Before-and-after change records:
________
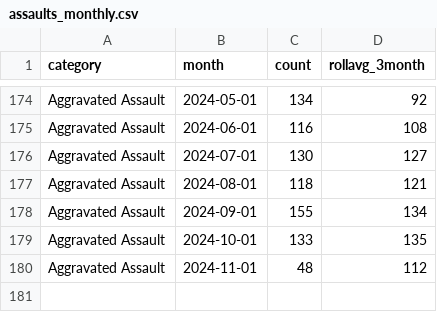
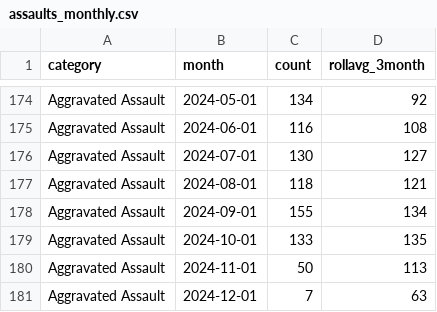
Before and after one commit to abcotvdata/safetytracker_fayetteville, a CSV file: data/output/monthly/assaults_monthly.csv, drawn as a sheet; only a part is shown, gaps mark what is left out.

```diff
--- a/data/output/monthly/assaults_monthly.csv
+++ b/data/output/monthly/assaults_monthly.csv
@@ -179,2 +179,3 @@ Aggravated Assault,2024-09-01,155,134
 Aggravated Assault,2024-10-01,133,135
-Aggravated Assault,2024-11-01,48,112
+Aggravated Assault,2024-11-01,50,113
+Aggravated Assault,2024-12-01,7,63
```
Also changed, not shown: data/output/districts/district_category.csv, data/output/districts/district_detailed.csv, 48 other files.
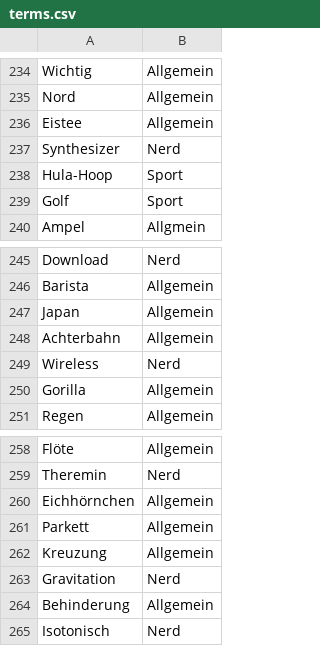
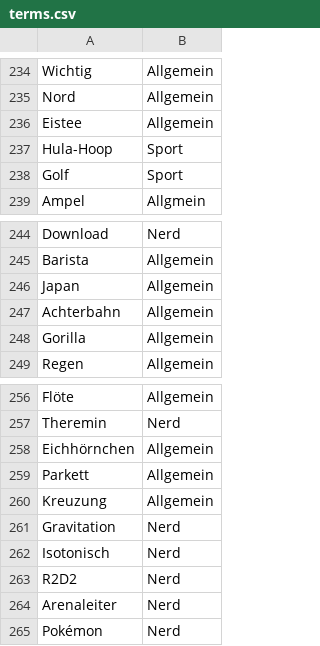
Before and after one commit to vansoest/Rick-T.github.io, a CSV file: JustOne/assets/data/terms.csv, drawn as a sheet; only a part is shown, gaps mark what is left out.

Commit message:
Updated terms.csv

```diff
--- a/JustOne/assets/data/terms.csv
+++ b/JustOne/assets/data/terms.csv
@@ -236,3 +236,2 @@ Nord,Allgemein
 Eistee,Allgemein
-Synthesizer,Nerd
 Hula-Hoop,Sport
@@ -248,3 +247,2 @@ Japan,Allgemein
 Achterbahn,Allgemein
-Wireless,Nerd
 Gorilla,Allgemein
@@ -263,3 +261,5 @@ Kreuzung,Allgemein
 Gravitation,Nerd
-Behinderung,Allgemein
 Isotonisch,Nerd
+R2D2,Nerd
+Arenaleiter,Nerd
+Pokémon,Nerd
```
________
[Task] The answer must be an exact restatement of all the records, with no pictures included.

[Exercise answer]
Before and after one commit to abcotvdata/safetytracker_fayetteville, a CSV file: data/output/monthly/assaults_monthly.csv, drawn as a sheet; only a part is shown, gaps mark what is left out.

```diff
--- a/data/output/monthly/assaults_monthly.csv
+++ b/data/output/monthly/assaults_monthly.csv
@@ -179,2 +179,3 @@ Aggravated Assault,2024-09-01,155,134
 Aggravated Assault,2024-10-01,133,135
-Aggravated Assault,2024-11-01,48,112
+Aggravated Assault,2024-11-01,50,113
+Aggravated Assault,2024-12-01,7,63
```
Also changed, not shown: data/output/districts/district_category.csv, data/output/districts/district_detailed.csv, 48 other files.
Before and after one commit to vansoest/Rick-T.github.io, a CSV file: JustOne/assets/data/terms.csv, drawn as a sheet; only a part is shown, gaps mark what is left out.

Commit message:
Updated terms.csv

```diff
--- a/JustOne/assets/data/terms.csv
+++ b/JustOne/assets/data/terms.csv
@@ -236,3 +236,2 @@ Nord,Allgemein
 Eistee,Allgemein
-Synthesizer,Nerd
 Hula-Hoop,Sport
@@ -248,3 +247,2 @@ Japan,Allgemein
 Achterbahn,Allgemein
-Wireless,Nerd
 Gorilla,Allgemein
@@ -263,3 +261,5 @@ Kreuzung,Allgemein
 Gravitation,Nerd
-Behinderung,Allgemein
 Isotonisch,Nerd
+R2D2,Nerd
+Arenaleiter,Nerd
+Pokémon,Nerd
```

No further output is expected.